Macroeconomic determinants of taxes on income, Profits and capital gains in Kenya

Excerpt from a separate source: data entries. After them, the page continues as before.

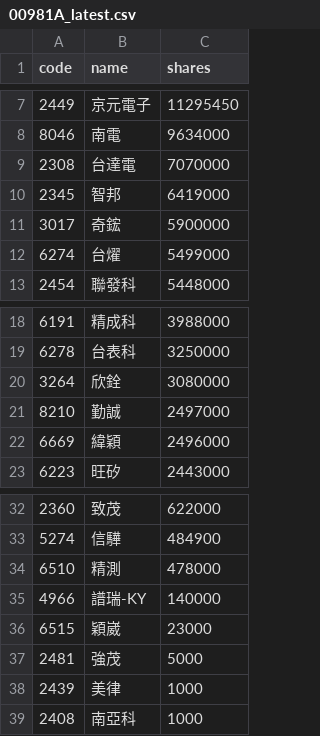
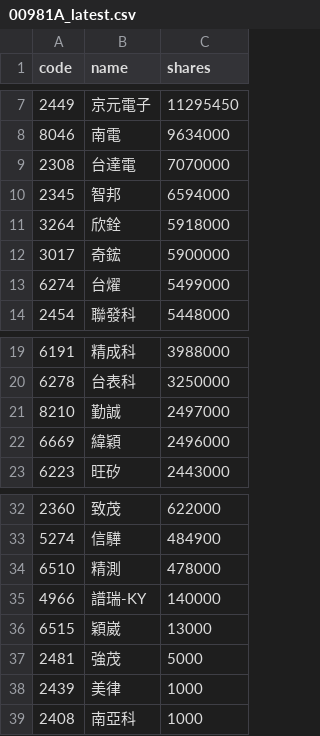
Before and after one commit to 4ru1013/united-etf-00981a-portfolio, a CSV file: data/out/holdings/00981A_latest.csv, drawn as a sheet; only a part is shown, gaps mark what is left out.

```diff
--- a/data/out/holdings/00981A_latest.csv
+++ b/data/out/holdings/00981A_latest.csv
@@ -9,3 +9,4 @@
 2308,台達電,7070000
-2345,智邦,6419000
+2345,智邦,6594000
+3264,欣銓,5918000
 3017,奇鋐,5900000
@@ -19,3 +20,2 @@
 6278,台表科,3250000
-3264,欣銓,3080000
 8210,勤誠,2497000
@@ -35,3 +35,3 @@
 4966,譜瑞-KY,140000
-6515,穎崴,23000
+6515,穎崴,13000
 2481,強茂,5000
```
Also changed, not shown: 4 other files.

This study sought to identify the macroeconomic determinants of tax revenue from income profits and capital gains otherwise referred as tax on income, profits and capital gains (TIPC) for Kenya. The macroeconomic factors studied included national output which was proxied by gross national income (GNI), gross domestic savings (GDS), and gross capital formation (GCF), general government final consumption expenditure (GGFCE), foreign direct investment (FDI) and price level represented by consumer price index (CPI) .The study used time series data for the period from 1971 to 2011. Augmented Dickey-Fuller (ADF) test was used to check for stationarity. Johansen cointegration and error correction method were applied to determine the long-run and shortrun relationships. Post-analysis tests were carried out to ensure the model was stable, residuals normal and that the model did not have either serial correlation or heteroscedasticity. Pairwise Engle-Granger causality test was carried out to determine the direction of the relationships established. From the cointegration results, the error term was estimated and a long-run relationship between TIPC and macroeconomic factors established. The variables explained 83.76% of the model in forecasting tax revenue from income, profits and capital gains. Moreover, the error correction model estimated for the short-run dynamics of the independent variables and their rate of return to an equilibrium state. The study established that each of the variables corrected for disequilibrium in TIPC within two years. A unidirectional causality was established from CPI to TIPC. The study showed that high cost of living in Kenya would result in lower tax revenue from income, profits and capital gains hence the government should ensure cost of production reduce to make goods and services cheaper.
University of Nairobi